Mari holds an honorary position as Clinical Senior Lecturer in Child and Adolescent Psychiatry at Imperial College London. She works as Consultant Child & Adolescent Psychiatrist at Ealing Child and Adolescent Mental Health Service (West London NHS Trust).
Mari’s graduated in Medicine at the University of Navarra (Pamplona, Spain), completed her specialist clinical training in psychiatry (Hospital Santiago, Vitoria, Spain) and began her academic career in Neuroscience (University of Basque Country, Spain). In 2006, Dr Dominguez obtained a Marie Curie Early Stage Research Training Fellowship, and moved to Maastricht University (Netherlands), where she developed her research interest and expertise in psychiatric epidemiology & meta-analytic studies in the field of adolescent psychosis research. After obtaining her PhD entitled 'A Dynamic Model of the Onset of Clinical Psychosis from an Epidemiological Perspective' in 2009, Mari continued to work as a postdoctoral researcher at Maastricht University for one year. In 2010, Mari obtained an Alicia Koplowitz fellowship (research and clinical fellowship in child and adolescent psychiatry) at Imperial College London (London, UK) where she continued her research work in adolescent clinical psychosis. In 2016, she completed her CCT in Child and Adolescent Psychiatry (St Mary's scheme, London Deanery - RCPsych) and continued to work as a Consultant Child & Adolescent Psychiatrist in the NHS whilst holding an honorary position as Clinical Senior Lecturer at Imperial College London.
Mari’s research examines the psychosis phenotype and investigates the dynamic process driving psychosis expression from mental wellness to onset of clinical psychosis. From examining the dimensional structure of psychosis in the general population, her work has expanded to investigate the developmental expression of psychosis in clinical samples of adolescents, as an age period associated with increased risk for the emergence of psychosis, examining treatment delay and pathways to care during adolescence. The significance of her research work has been reflected in first author publications in international peer-reviewed journals and oral presentations at international conferences in psychiatry (SIRS-2008, AEP-2008, ICOSR-2009, SIRS-2010, IEPA-2010, EPA-2014) and child and adolescent psychiatry (RCPsych-2001, AEPNYA-2011, IACAPAP-2012, ESCAP-2013, ESCAP-2015). In 2014, Mari was awarded the 2014 European Psychiatry Association research prize for the best scientific paper in child and adolescent psychiatry for the work on 'Duration of untreated psychosis in adolescents: ethnic differences and clinical profiles'. Since 2014, Mari is the president of the Association of Scientists in Child and Adolescent Mental Health - Alicia Koplowitz Foundation.

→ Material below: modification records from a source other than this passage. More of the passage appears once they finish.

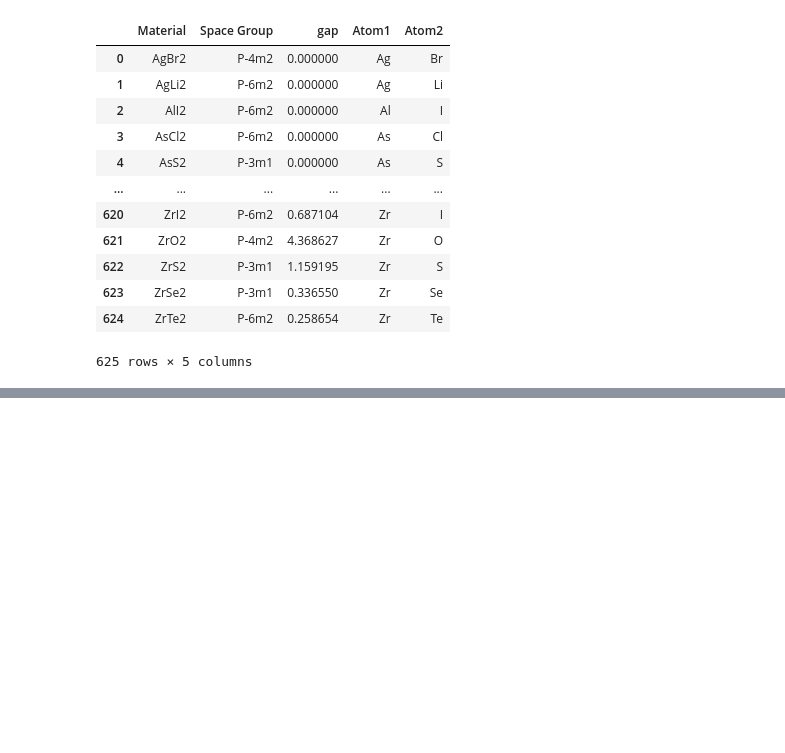
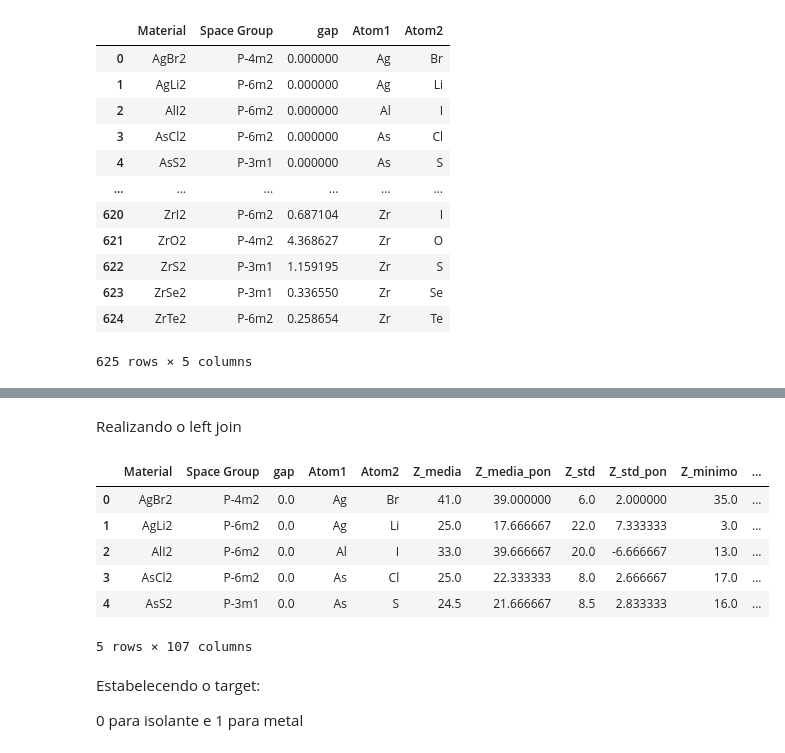
Before and after one commit to Alexandre-Esposte/Machine-learning-aplicado-f-sica, a Jupyter notebook: lista3-project1/lista3-project1.ipynb, the cells around one changed output, grey strips where cells are left out. Drawn from its saved outputs; the diff is of its cells as text; code cells hidden in the pictures; blank space fills up the shorter version.

```diff
--- a/lista3-project1/lista3-project1.ipynb
+++ b/lista3-project1/lista3-project1.ipynb
@@ -7,0 +41,19 @@ import re
+# %%
+def feature_extractor(atom1: str ,atom2: str, material: str, df_reference: pd.DataFrame, column: str) -> dict:
+    """Extrai as principais estatísticas da estequiometria AB2"""
+
+    a1 = df_reference.query(f'Element == "{atom1}"')
+    a2 = df_reference.query(f'Element == "{atom2}"')
+
+
+    v1 = float(a1[column])
+    v2 = float(a2[column])
+
+    media = (v1+v2)/2
+    media_pon = (v1+2*v2)/3
+    std = np.std([v1,v2])
+    std_pon = ((v1 - media_pon)/2) + ((v2 - media_pon)/2)
+    minimo = np.min([v1,v2])
+    maximo = np.max([v1,v2])
+
+    return {'Material':[material],column+"_media":[media],column+"_media_pon":[media_pon],column+"_std":[std],column+'_std_pon':[std_pon],column+'_minimo':[minimo],column+'_maximo':[maximo]}
@@ -74,0 +278,18 @@ df_atoms.query('Element == "Ag" or Element == "Br"')
+# %% [markdown]
+Realizando o left join
+# %%
+df_materials = pd.merge(df_materials,features,on='Material',how='left').drop_duplicates()
+df_materials = df_materials.reset_index(drop=True)
+df_materials.head()
+# %% [output]
+|  | Material | Space Group | gap | Atom1 | Atom2 | Z_media | Z_media_pon | Z_std | Z_std_pon | Z_minimo | ... |
+| 0 | AgBr2 | P-4m2 | 0.0 | Ag | Br | 41.0 | 39.000000 | 6.0 | 2.000000 | 35.0 | ... |
+| 1 | AgLi2 | P-6m2 | 0.0 | Ag | Li | 25.0 | 17.666667 | 22.0 | 7.333333 | 3.0 | ... |
+| 2 | AlI2 | P-6m2 | 0.0 | Al | I | 33.0 | 39.666667 | 20.0 | -6.666667 | 13.0 | ... |
+| 3 | AsCl2 | P-6m2 | 0.0 | As | Cl | 25.0 | 22.333333 | 8.0 | 2.666667 | 17.0 | ... |
+| 4 | AsS2 | P-3m1 | 0.0 | As | S | 24.5 | 21.666667 | 8.5 | 2.833333 | 16.0 | ... |
+5 rows × 107 columns
+# %% [markdown]
+Estabelecendo o target:
+
+0 para isolante e 1 para metal
```
Also changed, not shown: parts of 65 cells of this notebook, 4 other files.
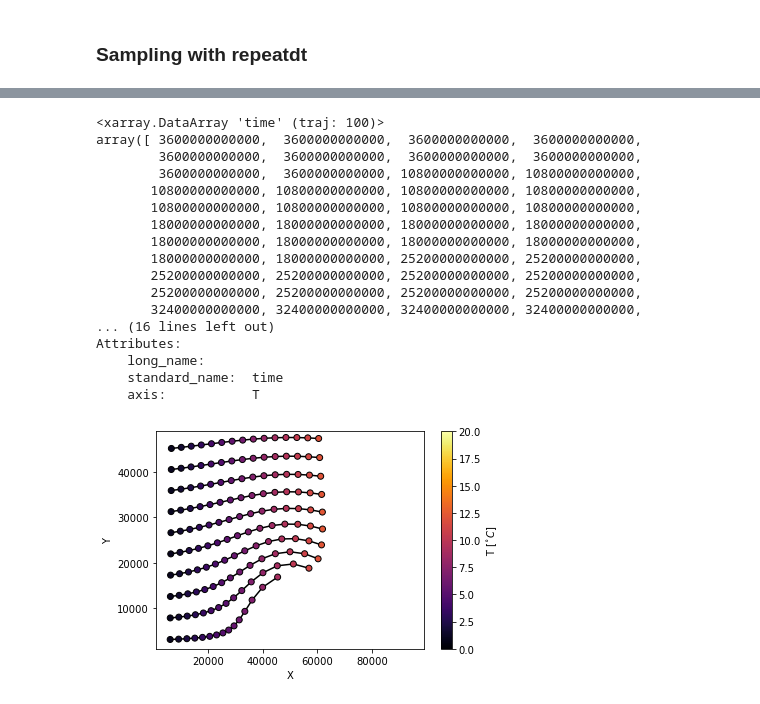
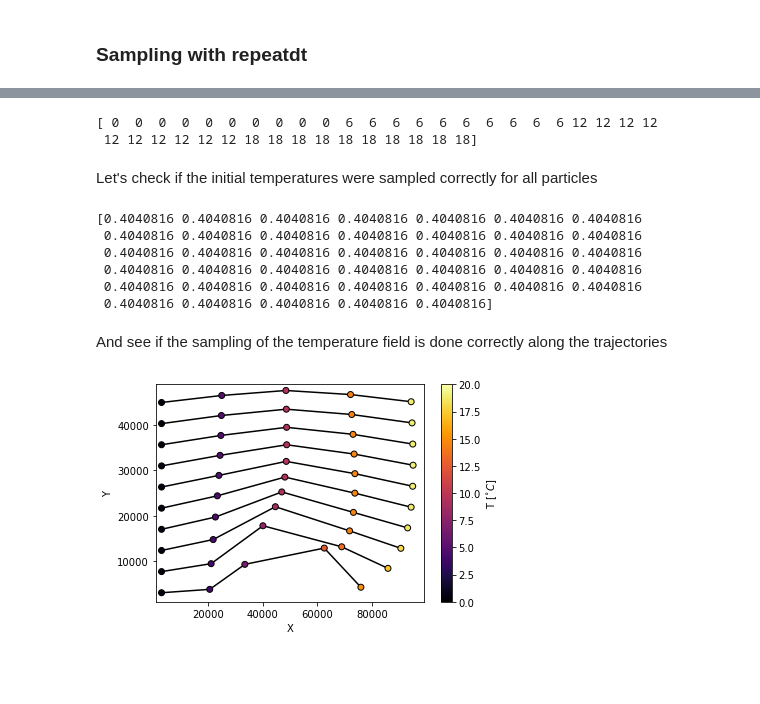
Before and after one commit to OceanParcels/Parcels, a Jupyter notebook: parcels/examples/tutorial_sampling.ipynb, the cells around one changed output, grey strips where cells are left out. Drawn from its saved outputs; the diff is of its cells as text; code cells hidden in the pictures; blank space fills up the shorter version.

```diff
--- a/parcels/examples/tutorial_sampling.ipynb
+++ b/parcels/examples/tutorial_sampling.ipynb
@@ -208,21 +189,6 @@ Length of pset: 60
 # %%
 Particle_data = xr.open_dataset("RepeatLoop.nc")
-print(Particle_data.time[:,0])
+print(Particle_data.time[:,0].values/3600000000000) # The initial hour at which each particle is released
 # %% [output]
-<xarray.DataArray 'time' (traj: 100)>
-array([ 3600000000000,  3600000000000,  3600000000000,  3600000000000,
-        3600000000000,  3600000000000,  3600000000000,  3600000000000,
-        3600000000000,  3600000000000, 10800000000000, 10800000000000,
-       10800000000000, 10800000000000, 10800000000000, 10800000000000,
-       10800000000000, 10800000000000, 10800000000000, 10800000000000,
-       18000000000000, 18000000000000, 18000000000000, 18000000000000,
-       18000000000000, 18000000000000, 18000000000000, 18000000000000,
-       18000000000000, 18000000000000, 25200000000000, 25200000000000,
-       25200000000000, 25200000000000, 25200000000000, 25200000000000,
-       25200000000000, 25200000000000, 25200000000000, 25200000000000,
-       32400000000000, 32400000000000, 32400000000000, 32400000000000,
-... (16 lines left out)
-Attributes:
-    long_name:
-    standard_name:  time
-    axis:           T
+[ 0  0  0  0  0  0  0  0  0  0  6  6  6  6  6  6  6  6  6  6 12 12 12 12
+ 12 12 12 12 12 12 18 18 18 18 18 18 18 18 18 18]
@@ -233,15 +195,30 @@ Attributes:
+# %% [markdown]
+Let's check if the initial temperatures were sampled correctly for all particles
+# %%
+print(Particle_data.temperature[:,0].values)
+# %% [output]
+[0.4040816 0.4040816 0.4040816 0.4040816 0.4040816 0.4040816 0.4040816
+ 0.4040816 0.4040816 0.4040816 0.4040816 0.4040816 0.4040816 0.4040816
+ 0.4040816 0.4040816 0.4040816 0.4040816 0.4040816 0.4040816 0.4040816
+ 0.4040816 0.4040816 0.4040816 0.4040816 0.4040816 0.4040816 0.4040816
+ 0.4040816 0.4040816 0.4040816 0.4040816 0.4040816 0.4040816 0.4040816
+ 0.4040816 0.4040816 0.4040816 0.4040816 0.4040816]
+# %% [markdown]
+And see if the sampling of the temperature field is done correctly along the trajectories
 # %%
+Release0 = Particle_data.where(Particle_data.time[:,0]==np.timedelta64(0, 's')) # the particles released at t = 0
+
 plt.figure()
 ax = plt.axes()
 ax.set_ylabel('Y')
 ax.set_xlabel('X')
 ax.set_ylim(1000, 49000)
 ax.set_xlim(1000, 99000)
-ax.plot(Release2.lon.transpose(), Release2.lat.transpose(), c='k', zorder=1)
-T_scatter = ax.scatter(Release2.lon, Release2.lat, c=Release2.temperature,
+ax.plot(Release0.lon.transpose(), Release0.lat.transpose(), c='k', zorder=1)
+T_scatter = ax.scatter(Release0.lon, Release0.lat, c=Release0.temperature,
                        cmap=plt.cm.inferno, norm=mpl.colors.Normalize(vmin=0., vmax=20.),
                        edgecolor='k', zorder=2)
 plt.colorbar(T_scatter, label='T [$^{\circ} C$]')
 plt.show()
 # %% [output]
-[figure, old version]
+[figure, new version]
```
Also changed, not shown: parts of 7 cells of this notebook, 1 other file.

Mari is committed to undergraduate and postgraduate teaching, as reflected on the academic posts and teaching responsibilities hold at the Spanish National Open University (2007-2011), Maastricht University (2009-2010), Imperial College London (2010-present) and New York University in London (2016-present). In 2012, she completed the Postgraduate Certificate in University Learning and Teaching at Imperial College and was awarded The Rees Rawling PGCert ULT Prize 2012.
et al., 2013, Duration of untreated psychosis in adolescents: Ethnic differences and clinical profiles, Schizophrenia Research, Vol:150, ISSN:0920-9964, Pages:526-532
et al., 2012, Evidence that onset of psychosis in the population reflects early hallucinatory experiences that through environmental risks and affective dysregulation become complicated by delusions., Schizophr Bull, Vol:38, Pages:531-542
et al., 2012, The association between social phobia, social anxiety cognitions and paranoid symptoms., Acta Psychiatr Scand, Vol:125, Pages:213-227
et al., 2011, Affective dysregulation and reality distortion: a 10-year prospective study of their association and clinical relevance., Schizophr Bull, Vol:37, Pages:561-571
et al., 2011, Adolescent development of psychosis as an outcome of hearing impairment: a 10-year longitudinal study., Psychol Med, Vol:41, Pages:477-485